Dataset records
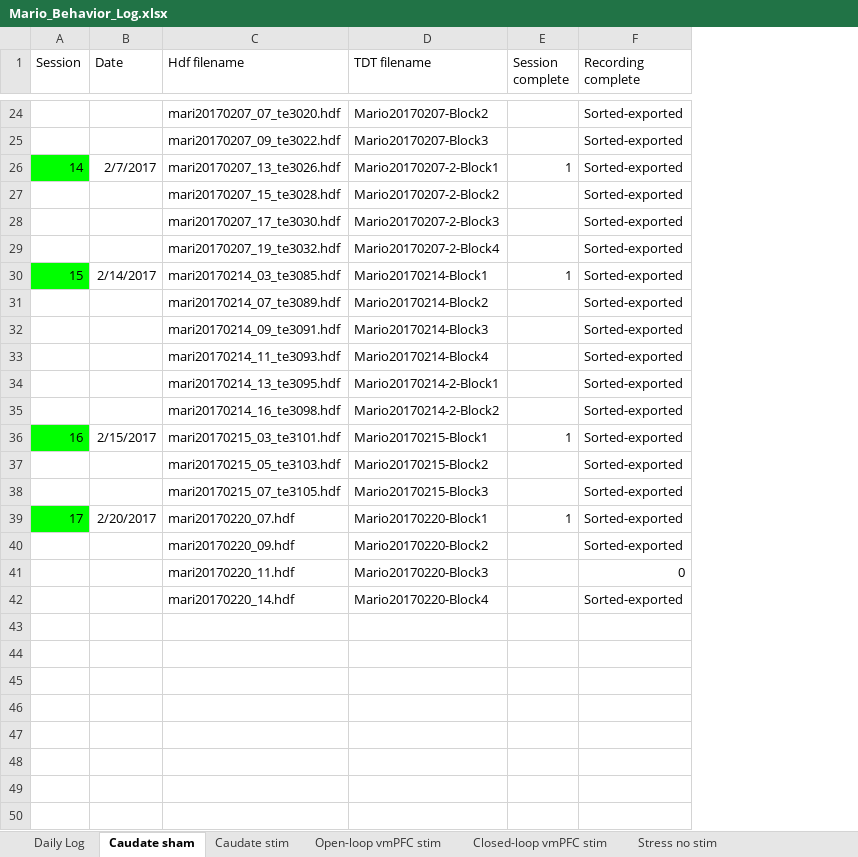
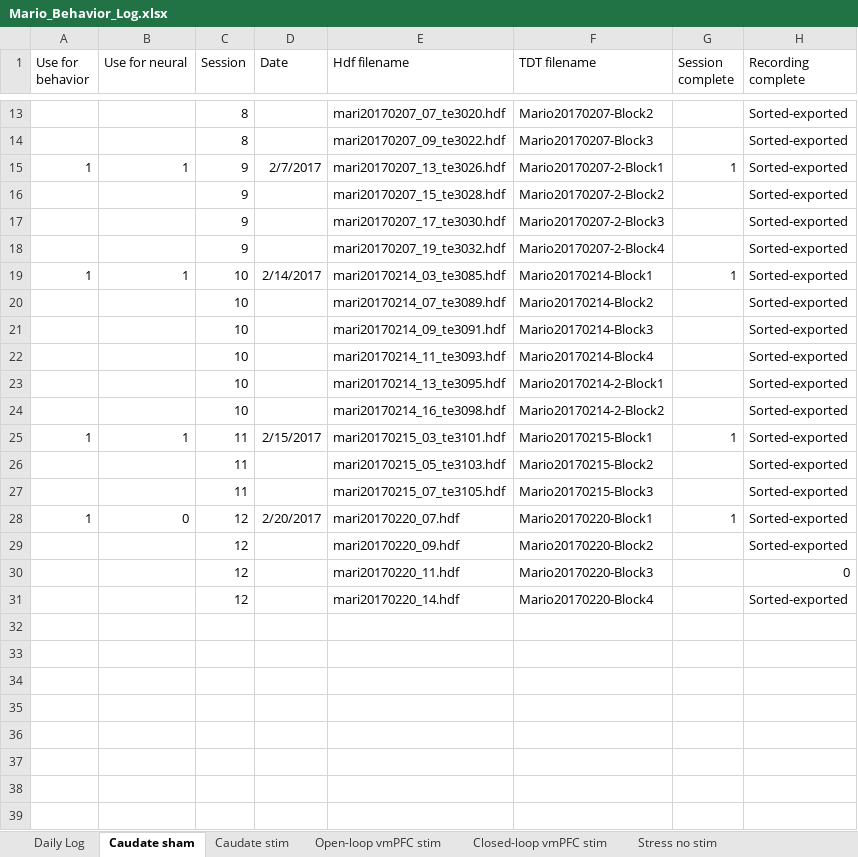
Before and after one commit to srsummerson/analysis, an Excel workbook: Mario_Behavior_Log.xlsx, sheet Caudate sham, drawn as a sheet; only a part is shown, gaps mark what is left out; values as stored, in another font and other column widths than the file's, no borders; removed rows and columns are numbered as before the commit, all else as after; rows hold the shown columns only; the diff covers the shown part only; the diff names each change by its address in the sheet, - before the commit and + after, or states it on an @@ line.

```diff
--- a/Mario_Behavior_Log.xlsx (sheet Caudate sham)
+++ b/Mario_Behavior_Log.xlsx (sheet Caudate sham)
+column A (Use for behavior), rows 15-28: 1 |  |  |  | 1 |  |  |  |  |  | 1 |  |  | 1
+column B (Use for neural), rows 15-28: 1 |  |  |  | 1 |  |  |  |  |  | 1 |  |  | 0
-C13:C14 (Session): (empty)
+C13:C14 (Session): 8
-C15 (Session): 14
+C15 (Session): 9
-C15 fill: #00FF00
+C15 fill: none
-C16:C18 (Session): (empty)
+C16:C18 (Session): 9
-C19 (Session): 15
+C19 (Session): 10
-C19 fill: #00FF00
+C19 fill: none
-C20:C24 (Session): (empty)
+C20:C24 (Session): 10
-C25 (Session): 16
+C25 (Session): 11
-C25 fill: #00FF00
+C25 fill: none
-C26:C27 (Session): (empty)
+C26:C27 (Session): 11
-C28 (Session): 17
+C28 (Session): 12
-C28 fill: #00FF00
+C28 fill: none
-C29:C31 (Session): (empty)
+C29:C31 (Session): 12
-row 43: (empty)
-row 44: (empty)
-row 45: (empty)
-row 46: (empty)
-row 47: (empty)
-row 48: (empty)
-row 49: (empty)
-row 50: (empty)
```
Also changed, not shown: 21 removed rows, 12 edited cells and cell formats elsewhere in this sheet, sheet Caudate stim, 2 other files.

• _Task to complete_: Reproduce every record above exactly, omitting the pictures.

• _Task solution_:
Before and after one commit to srsummerson/analysis, an Excel workbook: Mario_Behavior_Log.xlsx, sheet Caudate sham, drawn as a sheet; only a part is shown, gaps mark what is left out; values as stored, in another font and other column widths than the file's, no borders; removed rows and columns are numbered as before the commit, all else as after; rows hold the shown columns only; the diff covers the shown part only; the diff names each change by its address in the sheet, - before the commit and + after, or states it on an @@ line.

```diff
--- a/Mario_Behavior_Log.xlsx (sheet Caudate sham)
+++ b/Mario_Behavior_Log.xlsx (sheet Caudate sham)
+column A (Use for behavior), rows 15-28: 1 |  |  |  | 1 |  |  |  |  |  | 1 |  |  | 1
+column B (Use for neural), rows 15-28: 1 |  |  |  | 1 |  |  |  |  |  | 1 |  |  | 0
-C13:C14 (Session): (empty)
+C13:C14 (Session): 8
-C15 (Session): 14
+C15 (Session): 9
-C15 fill: #00FF00
+C15 fill: none
-C16:C18 (Session): (empty)
+C16:C18 (Session): 9
-C19 (Session): 15
+C19 (Session): 10
-C19 fill: #00FF00
+C19 fill: none
-C20:C24 (Session): (empty)
+C20:C24 (Session): 10
-C25 (Session): 16
+C25 (Session): 11
-C25 fill: #00FF00
+C25 fill: none
-C26:C27 (Session): (empty)
+C26:C27 (Session): 11
-C28 (Session): 17
+C28 (Session): 12
-C28 fill: #00FF00
+C28 fill: none
-C29:C31 (Session): (empty)
+C29:C31 (Session): 12
-row 43: (empty)
-row 44: (empty)
-row 45: (empty)
-row 46: (empty)
-row 47: (empty)
-row 48: (empty)
-row 49: (empty)
-row 50: (empty)
```
Also changed, not shown: 21 removed rows, 12 edited cells and cell formats elsewhere in this sheet, sheet Caudate stim, 2 other files.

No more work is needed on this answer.